"Complaints are pretty divided among all the issues you have with new construction -- parking, trash, noise and an early start in the morning," explained Kirchman. "Nobody wants to be awakened at 6 in the morning by loud trucks."
Skalicky is skeptical that the plan will really change anything. "The construction management plan I've read doesn't address the issues needed to alleviate future construction headaches," she said. "The amount of time a builder is allowed to disrupt a neighborhood in the evening, on weekends and on holidays is, to me, the biggest issue."
The demolitions are concentrated north of Crosstown Hwy. 62 and in east Edina, where lots tend to be smaller and the houses older. Halifax Avenue S. falls into that area with a heavier concentration of teardowns.

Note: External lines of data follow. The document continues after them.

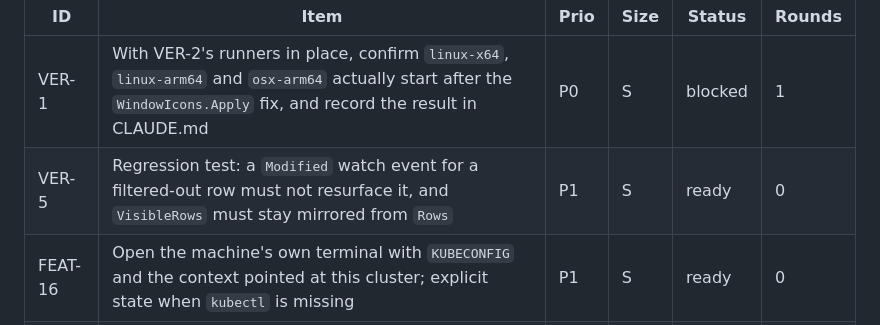
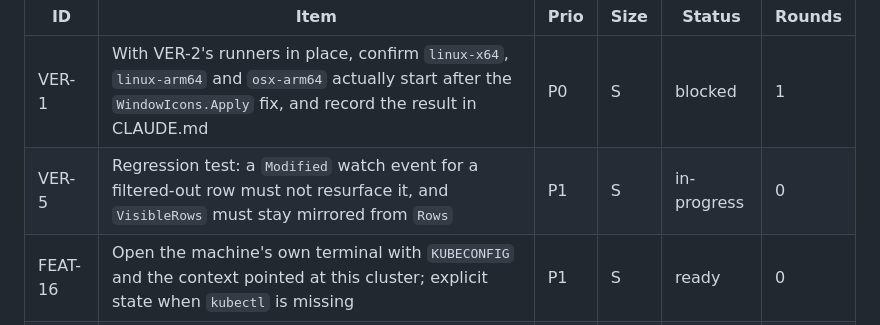
Before and after one commit to Shman4ik/kubeNimbus, a Markdown page: docs/BACKLOG.md, the part around the change. Rendered like a GitHub page.

Commit message:
VER-5: in-progress
Co-Authored-By: Claude Opus 5 <noreply@anthropic.com>
Claude-Session: https://claude.ai/code/session_01CBCrNuFqouMQQaoX2UU5Wm

```diff
--- a/docs/BACKLOG.md
+++ b/docs/BACKLOG.md
@@ -39,7 +39,7 @@ rather than here.
 | ID | Item | Prio | Size | Status | Rounds |
 |---|---|---|---|---|---|
 | VER-1 | With VER-2's runners in place, confirm `linux-x64`, `linux-arm64` and `osx-arm64` actually start after the `WindowIcons.Apply` fix, and record the result in CLAUDE.md | P0 | S | blocked | 1 |
-| VER-5 | Regression test: a `Modified` watch event for a filtered-out row must not resurface it, and `VisibleRows` must stay mirrored from `Rows` | P1 | S | ready | 0 |
+| VER-5 | Regression test: a `Modified` watch event for a filtered-out row must not resurface it, and `VisibleRows` must stay mirrored from `Rows` | P1 | S | in-progress | 0 |
 | FEAT-16 | Open the machine's own terminal with `KUBECONFIG` and the context pointed at this cluster; explicit state when `kubectl` is missing | P1 | S | ready | 0 |
 | FEAT-10 | Replace the exec pane's ANSI stripping with `SvcSystems.UI.Terminal` over `XTerm.NET` — keep the WebSocket transport and the bash→sh→ash probe | P1 | M | ready | 0 |
 | VER-3 | Change the Ctrl/Cmd hotkey scheme with the app running (Xvfb is enough) — bindings, F1 sheet and tooltips must all re-render, old gesture must stop working | P1 | S | ready | 0 |
```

Residents estimate more than 20 houses have been torn down and rebuilt on a stretch of Halifax between 51st and 54th Streets.

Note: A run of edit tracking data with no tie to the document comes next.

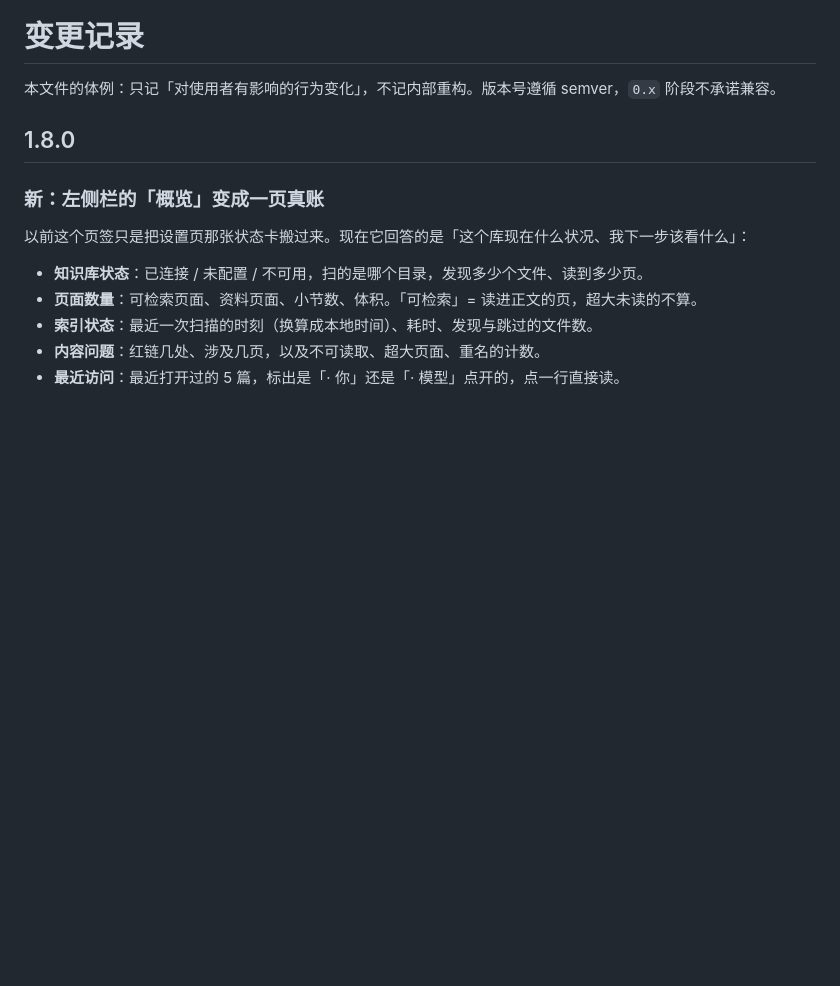
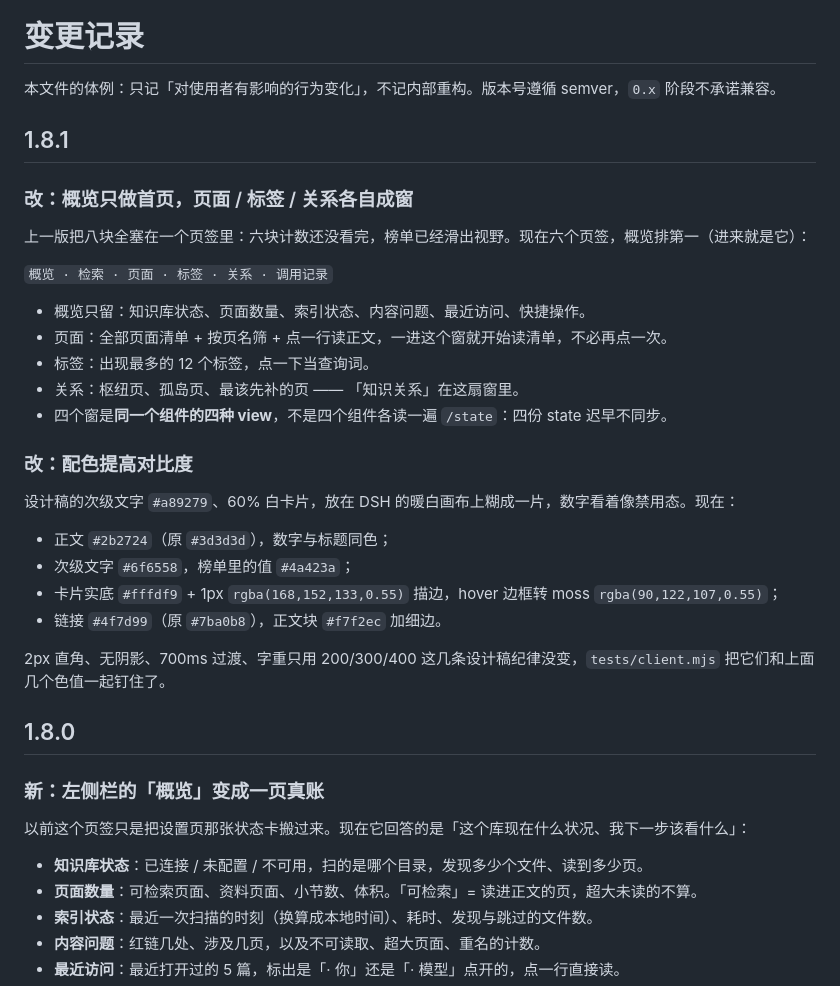
Before and after one commit to xyzOvO/dsh-wiki-notes, a Markdown page: CHANGELOG.md, the part around the change. GitHub-like rendering; blank space fills up the shorter version.

```diff
--- a/CHANGELOG.md
+++ b/CHANGELOG.md
@@ -1,6 +1,31 @@
 # 变更记录
 
 本文件的体例：只记「对使用者有影响的行为变化」，不记内部重构。版本号遵循 semver，`0.x` 阶段不承诺兼容。
+
+## 1.8.1
+
+### 改：概览只做首页，页面 / 标签 / 关系各自成窗
+
+上一版把八块全塞在一个页签里：六块计数还没看完，榜单已经滑出视野。现在六个页签，概览排第一（进来就是它）：
+
+`概览 · 检索 · 页面 · 标签 · 关系 · 调用记录`
+
+- 概览只留：知识库状态、页面数量、索引状态、内容问题、最近访问、快捷操作。
+- 页面：全部页面清单 + 按页名筛 + 点一行读正文，一进这个窗就开始读清单，不必再点一次。
+- 标签：出现最多的 12 个标签，点一下当查询词。
+- 关系：枢纽页、孤岛页、最该先补的页 —— 「知识关系」在这扇窗里。
+- 四个窗是**同一个组件的四种 view**，不是四个组件各读一遍 `/state`：四份 state 迟早不同步。
+
+### 改：配色提高对比度
+
+设计稿的次级文字 `#a89279`、60% 白卡片，放在 DSH 的暖白画布上糊成一片，数字看着像禁用态。现在：
+
+- 正文 `#2b2724`（原 `#3d3d3d`），数字与标题同色；
+- 次级文字 `#6f6558`，榜单里的值 `#4a423a`；
+- 卡片实底 `#fffdf9` + 1px `rgba(168,152,133,0.55)` 描边，hover 边框转 moss `rgba(90,122,107,0.55)`；
+- 链接 `#4f7d99`（原 `#7ba0b8`），正文块 `#f7f2ec` 加细边。
+
+2px 直角、无阴影、700ms 过渡、字重只用 200/300/400 这几条设计稿纪律没变，`tests/client.mjs` 把它们和上面几个色值一起钉住了。
 
 ## 1.8.0
 
```
Also changed, not shown: README.md (+11 -6 lines), docs/preview-overview.png, 4 other files.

"In the last three years there hasn't been a day where there hasn't been a dumpster for tearing down houses between 51st and 54th," said Karel Laing, a Halifax Avenue resident.
'Respect the Neighborhood'
With several builders vying for the teardown business, expertise in minimizing the impact on the neighborhood can vary greatly.
Skalicky said one builder, Great Neighborhood Homes, has worked hard to make the process go more smoothly.
The company, based in Edina, holds meetings for neighbors when a teardown is upcoming and puts up "Respect the Neighborhood" signs on-site, asking workers for the various contractors to clean up the site daily and avoid playing loud music, among other requests.
Company president Scott Busyn acknowledged the noticeably higher concentration of construction on Halifax Avenue in the past few years, but is quick to point out his firm's efforts. "Construction is dirty, noisy and messy. We want to make it the least disruptive possible."
The upside: Jobs, revenue
Standing in front of a teardown most recently owned by an elderly couple in the 5300 block of Kellogg Avenue last week, Busyn said the demolition and rebuilding of one house alone utilizes 75 trades, from masons to excavation crews. With all the activity, he said, "hundreds of jobs are being created in this small area here, which is awesome for the economy."
Of the construction management plan, he said: "I think it will be a good tool to ensure consistency across different builders."
As far as the city is concerned, the redevelopment is positive on two fronts.
"Aside from the revenues that come with the redevelopment of its residential housing stock, it brings a vitality to our community," said Edina City Manager Scott Neal. "But we definitely understand the inconvenience that it created for the neighborhood."
Commercial and residential permit revenue is expected to bring in $1.5 to $2 million in 2012, he said.
In addition, he said, construction of new, more expensive homes creates a larger tax revenue stream.
City Council Member Joni Bennett said the teardown trend represents a strong, still-growing community and a place where people want to live.
"We have a wonderful school district, our location is ideal, we are a pretty ideal community," Bennett said. "With the neighborhoods on the east of the city, we offer the closeness of places like 50th and France, so people who want to get to places on foot find it pretty easy to do that."
Edina Realty agent John Everett echoed those strong selling points that make Edina the total package for younger families, but he added that the existing homes in the area aren't always functional.
"Younger people today want a modernized home in a desirable location," he said. "It's always been location, location, location."
Stephanie Audette is a University of Minnesota journalism student on assignment for the Star Tribune.